Indonesia has just launched a new long-stay visa for those who deposit (or have a sponsor deposit) two billion Indonesian Rupiah (about US$129,500) in a state-owned Indonesian bank. The visa is valid for up to ten years.
Details on the new policy and its requirements remain scant, but the program will officially open on Christmas Eve, 60 days after the official launch. Interested parties may apply directly via the government’s portal, where they will need to upload a copy of their passport with at least 36 months of validity left, their passport-format color photo, their CVs, as well as proof that the requisite funds have been deposited.
Director General for Immigration, Widodo Ekatjahjana, introduced the new program was on Tuesday during a launch event in Bali. Details on the Indonesian Second Home Program are scant, and the Director General’s comments, as reported widely in international press, indicate his focus is on attracting well-to-do foreigners specifically to the island of Bali, Indonesia’s most popular expat and tourist destination:

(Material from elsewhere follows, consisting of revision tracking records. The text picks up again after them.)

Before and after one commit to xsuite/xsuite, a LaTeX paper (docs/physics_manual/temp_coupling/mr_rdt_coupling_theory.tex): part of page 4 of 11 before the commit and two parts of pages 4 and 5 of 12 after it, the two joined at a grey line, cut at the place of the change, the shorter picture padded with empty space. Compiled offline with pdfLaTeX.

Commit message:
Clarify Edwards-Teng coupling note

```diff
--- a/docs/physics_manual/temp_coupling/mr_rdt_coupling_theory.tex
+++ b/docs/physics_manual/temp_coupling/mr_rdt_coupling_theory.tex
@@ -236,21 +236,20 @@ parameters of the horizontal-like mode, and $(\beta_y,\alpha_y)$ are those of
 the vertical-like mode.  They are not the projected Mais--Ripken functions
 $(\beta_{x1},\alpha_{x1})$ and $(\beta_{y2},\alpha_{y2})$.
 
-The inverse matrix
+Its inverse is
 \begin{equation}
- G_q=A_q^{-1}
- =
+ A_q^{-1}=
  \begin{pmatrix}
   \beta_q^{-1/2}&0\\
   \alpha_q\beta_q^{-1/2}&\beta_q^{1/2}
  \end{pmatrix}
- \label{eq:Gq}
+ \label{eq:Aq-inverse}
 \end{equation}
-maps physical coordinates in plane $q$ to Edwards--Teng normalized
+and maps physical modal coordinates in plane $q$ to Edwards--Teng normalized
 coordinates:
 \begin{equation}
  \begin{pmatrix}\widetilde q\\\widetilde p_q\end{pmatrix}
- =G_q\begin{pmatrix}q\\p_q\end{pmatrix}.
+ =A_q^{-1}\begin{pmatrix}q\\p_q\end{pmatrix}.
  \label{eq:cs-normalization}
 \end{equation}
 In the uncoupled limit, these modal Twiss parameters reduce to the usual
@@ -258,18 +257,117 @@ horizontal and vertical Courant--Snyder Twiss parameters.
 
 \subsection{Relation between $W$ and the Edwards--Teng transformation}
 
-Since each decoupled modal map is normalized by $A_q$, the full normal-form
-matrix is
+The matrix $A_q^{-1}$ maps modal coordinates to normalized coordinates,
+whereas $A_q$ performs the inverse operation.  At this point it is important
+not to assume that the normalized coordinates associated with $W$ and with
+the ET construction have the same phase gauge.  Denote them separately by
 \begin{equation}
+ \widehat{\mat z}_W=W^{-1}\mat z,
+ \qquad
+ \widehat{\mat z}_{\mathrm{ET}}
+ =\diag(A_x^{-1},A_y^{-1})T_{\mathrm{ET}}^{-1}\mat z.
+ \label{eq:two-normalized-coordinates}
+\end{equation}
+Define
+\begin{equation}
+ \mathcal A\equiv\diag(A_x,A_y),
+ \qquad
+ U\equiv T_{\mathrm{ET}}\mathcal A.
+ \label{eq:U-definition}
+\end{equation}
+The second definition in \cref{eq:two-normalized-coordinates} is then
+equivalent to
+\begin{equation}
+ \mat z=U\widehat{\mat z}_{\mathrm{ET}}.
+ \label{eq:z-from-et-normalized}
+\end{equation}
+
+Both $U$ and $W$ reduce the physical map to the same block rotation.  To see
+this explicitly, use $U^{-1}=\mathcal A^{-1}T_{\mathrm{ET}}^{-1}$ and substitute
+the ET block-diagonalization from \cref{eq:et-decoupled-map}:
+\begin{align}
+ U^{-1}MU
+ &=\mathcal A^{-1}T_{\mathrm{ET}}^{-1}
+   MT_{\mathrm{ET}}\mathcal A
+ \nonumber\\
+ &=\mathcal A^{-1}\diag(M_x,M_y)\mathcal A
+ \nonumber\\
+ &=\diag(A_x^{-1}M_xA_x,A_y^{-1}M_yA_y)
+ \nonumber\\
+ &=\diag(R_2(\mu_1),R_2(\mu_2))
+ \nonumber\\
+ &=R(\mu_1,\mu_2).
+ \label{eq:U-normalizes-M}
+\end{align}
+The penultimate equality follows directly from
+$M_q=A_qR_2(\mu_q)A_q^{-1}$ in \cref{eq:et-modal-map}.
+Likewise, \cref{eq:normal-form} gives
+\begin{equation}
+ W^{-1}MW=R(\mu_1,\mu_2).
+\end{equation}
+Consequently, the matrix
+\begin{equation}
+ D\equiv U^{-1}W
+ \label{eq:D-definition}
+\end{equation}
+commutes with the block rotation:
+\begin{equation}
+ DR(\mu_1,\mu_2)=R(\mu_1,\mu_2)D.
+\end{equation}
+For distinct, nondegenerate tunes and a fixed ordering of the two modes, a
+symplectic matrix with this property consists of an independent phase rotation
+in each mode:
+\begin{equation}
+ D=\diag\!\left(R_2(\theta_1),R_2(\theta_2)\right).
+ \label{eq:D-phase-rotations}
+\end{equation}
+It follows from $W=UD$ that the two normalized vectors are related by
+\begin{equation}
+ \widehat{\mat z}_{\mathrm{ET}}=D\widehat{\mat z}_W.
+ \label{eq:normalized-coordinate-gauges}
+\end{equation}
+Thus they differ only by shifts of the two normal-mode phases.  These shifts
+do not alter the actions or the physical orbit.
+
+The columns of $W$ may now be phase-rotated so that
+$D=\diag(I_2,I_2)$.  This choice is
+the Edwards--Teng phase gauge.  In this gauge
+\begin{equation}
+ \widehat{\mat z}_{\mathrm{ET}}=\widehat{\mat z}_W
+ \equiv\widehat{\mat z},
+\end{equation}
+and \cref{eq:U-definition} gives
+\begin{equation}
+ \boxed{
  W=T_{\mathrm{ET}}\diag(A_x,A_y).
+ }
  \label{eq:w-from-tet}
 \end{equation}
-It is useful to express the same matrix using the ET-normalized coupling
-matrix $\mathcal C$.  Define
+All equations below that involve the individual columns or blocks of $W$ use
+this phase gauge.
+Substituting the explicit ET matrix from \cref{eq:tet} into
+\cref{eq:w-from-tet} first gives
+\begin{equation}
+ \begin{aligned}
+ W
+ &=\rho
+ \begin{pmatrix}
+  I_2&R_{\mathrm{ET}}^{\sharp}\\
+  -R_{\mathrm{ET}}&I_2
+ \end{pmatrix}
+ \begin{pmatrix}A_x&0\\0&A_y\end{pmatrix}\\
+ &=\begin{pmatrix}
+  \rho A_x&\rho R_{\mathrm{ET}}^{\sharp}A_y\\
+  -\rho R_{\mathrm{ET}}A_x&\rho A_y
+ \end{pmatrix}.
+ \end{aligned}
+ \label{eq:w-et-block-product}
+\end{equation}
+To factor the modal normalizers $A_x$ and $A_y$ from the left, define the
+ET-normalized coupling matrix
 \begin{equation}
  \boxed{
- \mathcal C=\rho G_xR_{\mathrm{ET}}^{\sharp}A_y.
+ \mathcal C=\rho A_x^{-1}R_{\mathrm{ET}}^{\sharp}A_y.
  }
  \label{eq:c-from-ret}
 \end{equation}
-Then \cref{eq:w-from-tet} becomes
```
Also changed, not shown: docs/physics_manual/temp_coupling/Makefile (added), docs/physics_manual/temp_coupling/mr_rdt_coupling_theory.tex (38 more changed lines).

“The goal is to attract foreign tourists to come to Bali and diverse other destinations,” he told local newsmedia on Tuesday. “This immigration policy is one of the non-fiscal incentives that can be a stimulus for certain foreigners to stay and contribute positively to the Indonesian economy amidst increasingly dynamic global economic conditions.”
While most press reports have indicated that this is a Bali-centered program, there is no reason to believe the program will be limited to that particular province. Unlike in Malaysia, where several provinces have autonomy on immigration rules, Indonesian immigration policy is centrally administered. There are also no border controls between Bali and other provinces of Indonesia.
Indonesia is the latest in a series of Southeast Asian countries that have this year introduced new forms of long-term stay visas aimed at attracting retirees, remote workers, and individuals of otherwise independent means who would like to relocate to the region. Just this year alone, visas introduced in this category include Thailand’s Long-Term Resident Visa, Malaysia’s Premium Visa Policy, and Cambodia’s My Second Home program (which, technically, is a US$100,000 golden visa program).
Overview of Long-Stay, Capital-Based Visas in Southeast Asia
|Min. Bank Deposit (Cheapest Option)||Min. Fees (Cheapest Option)||Min. Annual Stay||Max. Visa Validity||Min. Annual Income||Min. Investment||Path to PR or Citizenship||Min. Age|
|Malaysia M2H||$212,000||$1,060||90 days||5 years (renewable)||$100,000||N/A||N/A||35|
|Malaysia M2H – Sarawak||$32,000||$1,060||30 days||5 years (renewable)||$18,000||N/A||N/A||30|
|Malaysia PVIP||$212,000||$42,000||N/A||5 years (renewable)||$100,000||N/A||N/A||18|
|Cambodia M2H||N/A||N/A||N/A||10 years (renewable)||N/A||$100,000||Citizenship in 5 years||18|
|Indonesia M2H||$130,000||$192||N/A||10 years||N/A||N/A||N/A||18|
|Thailand Elite Visa||N/A||$16,000||N/A||20 years||N/A||N/A||N/A||18|
|Thailand LTR Visa (Group 1)||N/A||$1,300||N/A||5 years (renewable)||$80,000||$500,000||N/A||18|
|Thailand LTR Visa (Group 2)||N/A||$1,300||N/A||5 years (renewable)||$80,000||N/A||N/A||50|
|Thailand LTR Visa (Group 3)||N/A||$1,300||N/A||5 years (renewable)||$40,000||N/A||N/A||18|
|Thailand LTR Visa (Group 4)||N/A||$1,300||N/A||5 years (renewable)||$80,000||N/A||N/A||18|
|Philippines SIRV||N/A||$300||N/A||N/A||N/A||$75,000||Citizenship possible after 10 years||18|
“This is not going to attract HNWIs,” says Philippe May, CEO of EC Holdings and an outspoken skeptic regarding the utility of for-pay visas that don’t provide a path to either permanent residency or citizenship.
“It’s going to attract young guys who want an extended holiday and some middle-class people who want to spend a few years in Indonesia, but not the truly wealthy. Many things are unclear about the tax implications of this program. It states that overseas income is not taxed, but what about other taxes, like wealth tax, inheritance tax, capital gains tax, and so on? A HNWI from anywhere in the world will want these questions answered before they move to a high-tax country like Indonesia,” he comments.
Note that while Indonesia imposes no wealth or inheritance tax, it generally taxes capital gains at normal income tax rates, which peak at 35%.
But May also considers the deposit required under the new Indonesian program too low. “They could command a much higher deposit and also a contribution,” he remarks, especially if they offered permanent residency or citizenship.